Records for this task →

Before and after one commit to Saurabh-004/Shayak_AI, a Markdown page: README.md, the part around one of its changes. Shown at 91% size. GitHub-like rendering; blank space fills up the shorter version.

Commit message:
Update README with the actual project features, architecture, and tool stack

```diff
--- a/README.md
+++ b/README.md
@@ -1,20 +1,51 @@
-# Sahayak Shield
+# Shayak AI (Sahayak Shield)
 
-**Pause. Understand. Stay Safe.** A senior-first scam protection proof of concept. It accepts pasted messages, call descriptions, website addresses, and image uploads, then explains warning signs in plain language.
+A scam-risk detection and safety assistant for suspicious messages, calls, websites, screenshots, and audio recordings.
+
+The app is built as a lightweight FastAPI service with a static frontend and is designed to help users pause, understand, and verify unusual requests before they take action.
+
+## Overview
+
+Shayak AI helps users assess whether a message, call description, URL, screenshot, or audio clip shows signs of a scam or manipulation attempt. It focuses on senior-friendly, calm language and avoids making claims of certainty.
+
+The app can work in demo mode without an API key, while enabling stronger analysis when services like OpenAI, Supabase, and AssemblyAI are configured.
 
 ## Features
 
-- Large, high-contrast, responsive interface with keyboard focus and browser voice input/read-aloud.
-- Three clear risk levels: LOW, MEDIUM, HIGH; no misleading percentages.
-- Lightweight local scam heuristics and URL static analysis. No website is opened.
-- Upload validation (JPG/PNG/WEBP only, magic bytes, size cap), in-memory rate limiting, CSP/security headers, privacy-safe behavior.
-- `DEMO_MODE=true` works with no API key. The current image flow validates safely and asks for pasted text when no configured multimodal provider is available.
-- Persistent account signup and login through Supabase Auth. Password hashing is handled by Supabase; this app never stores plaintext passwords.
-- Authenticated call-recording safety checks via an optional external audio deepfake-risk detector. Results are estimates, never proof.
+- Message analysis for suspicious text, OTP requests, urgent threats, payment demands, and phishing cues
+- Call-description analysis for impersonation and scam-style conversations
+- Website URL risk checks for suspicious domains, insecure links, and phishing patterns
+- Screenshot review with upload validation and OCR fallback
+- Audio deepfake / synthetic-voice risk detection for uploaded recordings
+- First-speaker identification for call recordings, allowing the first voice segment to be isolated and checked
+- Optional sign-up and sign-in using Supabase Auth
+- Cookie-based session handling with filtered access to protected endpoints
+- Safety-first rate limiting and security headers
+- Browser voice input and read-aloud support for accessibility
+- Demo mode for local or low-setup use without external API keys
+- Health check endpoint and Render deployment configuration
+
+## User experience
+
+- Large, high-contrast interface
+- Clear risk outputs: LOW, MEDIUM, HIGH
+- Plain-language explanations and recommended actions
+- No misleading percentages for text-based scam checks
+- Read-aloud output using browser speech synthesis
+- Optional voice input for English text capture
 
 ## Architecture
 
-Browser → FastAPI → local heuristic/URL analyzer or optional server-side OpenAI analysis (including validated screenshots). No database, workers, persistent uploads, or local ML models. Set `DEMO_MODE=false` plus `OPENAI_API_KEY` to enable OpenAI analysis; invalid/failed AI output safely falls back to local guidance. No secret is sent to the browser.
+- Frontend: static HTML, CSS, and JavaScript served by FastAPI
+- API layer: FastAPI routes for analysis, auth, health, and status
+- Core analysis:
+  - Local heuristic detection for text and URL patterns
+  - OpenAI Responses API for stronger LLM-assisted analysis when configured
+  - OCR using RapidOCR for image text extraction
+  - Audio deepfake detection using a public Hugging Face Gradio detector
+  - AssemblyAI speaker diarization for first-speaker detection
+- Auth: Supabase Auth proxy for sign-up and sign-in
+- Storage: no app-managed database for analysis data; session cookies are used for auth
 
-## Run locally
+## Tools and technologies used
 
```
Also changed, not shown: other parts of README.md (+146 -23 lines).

Requirement → Type the records out again. Match them exactly.

Completed task →
Before and after one commit to Saurabh-004/Shayak_AI, a Markdown page: README.md, the part around one of its changes. Shown at 91% size. GitHub-like rendering; blank space fills up the shorter version.

Commit message:
Update README with the actual project features, architecture, and tool stack

```diff
--- a/README.md
+++ b/README.md
@@ -1,20 +1,51 @@
-# Sahayak Shield
+# Shayak AI (Sahayak Shield)
 
-**Pause. Understand. Stay Safe.** A senior-first scam protection proof of concept. It accepts pasted messages, call descriptions, website addresses, and image uploads, then explains warning signs in plain language.
+A scam-risk detection and safety assistant for suspicious messages, calls, websites, screenshots, and audio recordings.
+
+The app is built as a lightweight FastAPI service with a static frontend and is designed to help users pause, understand, and verify unusual requests before they take action.
+
+## Overview
+
+Shayak AI helps users assess whether a message, call description, URL, screenshot, or audio clip shows signs of a scam or manipulation attempt. It focuses on senior-friendly, calm language and avoids making claims of certainty.
+
+The app can work in demo mode without an API key, while enabling stronger analysis when services like OpenAI, Supabase, and AssemblyAI are configured.
 
 ## Features
 
-- Large, high-contrast, responsive interface with keyboard focus and browser voice input/read-aloud.
-- Three clear risk levels: LOW, MEDIUM, HIGH; no misleading percentages.
-- Lightweight local scam heuristics and URL static analysis. No website is opened.
-- Upload validation (JPG/PNG/WEBP only, magic bytes, size cap), in-memory rate limiting, CSP/security headers, privacy-safe behavior.
-- `DEMO_MODE=true` works with no API key. The current image flow validates safely and asks for pasted text when no configured multimodal provider is available.
-- Persistent account signup and login through Supabase Auth. Password hashing is handled by Supabase; this app never stores plaintext passwords.
-- Authenticated call-recording safety checks via an optional external audio deepfake-risk detector. Results are estimates, never proof.
+- Message analysis for suspicious text, OTP requests, urgent threats, payment demands, and phishing cues
+- Call-description analysis for impersonation and scam-style conversations
+- Website URL risk checks for suspicious domains, insecure links, and phishing patterns
+- Screenshot review with upload validation and OCR fallback
+- Audio deepfake / synthetic-voice risk detection for uploaded recordings
+- First-speaker identification for call recordings, allowing the first voice segment to be isolated and checked
+- Optional sign-up and sign-in using Supabase Auth
+- Cookie-based session handling with filtered access to protected endpoints
+- Safety-first rate limiting and security headers
+- Browser voice input and read-aloud support for accessibility
+- Demo mode for local or low-setup use without external API keys
+- Health check endpoint and Render deployment configuration
+
+## User experience
+
+- Large, high-contrast interface
+- Clear risk outputs: LOW, MEDIUM, HIGH
+- Plain-language explanations and recommended actions
+- No misleading percentages for text-based scam checks
+- Read-aloud output using browser speech synthesis
+- Optional voice input for English text capture
 
 ## Architecture
 
-Browser → FastAPI → local heuristic/URL analyzer or optional server-side OpenAI analysis (including validated screenshots). No database, workers, persistent uploads, or local ML models. Set `DEMO_MODE=false` plus `OPENAI_API_KEY` to enable OpenAI analysis; invalid/failed AI output safely falls back to local guidance. No secret is sent to the browser.
+- Frontend: static HTML, CSS, and JavaScript served by FastAPI
+- API layer: FastAPI routes for analysis, auth, health, and status
+- Core analysis:
+  - Local heuristic detection for text and URL patterns
+  - OpenAI Responses API for stronger LLM-assisted analysis when configured
+  - OCR using RapidOCR for image text extraction
+  - Audio deepfake detection using a public Hugging Face Gradio detector
+  - AssemblyAI speaker diarization for first-speaker detection
+- Auth: Supabase Auth proxy for sign-up and sign-in
+- Storage: no app-managed database for analysis data; session cookies are used for auth
 
-## Run locally
+## Tools and technologies used
 
```
Also changed, not shown: other parts of README.md (+146 -23 lines).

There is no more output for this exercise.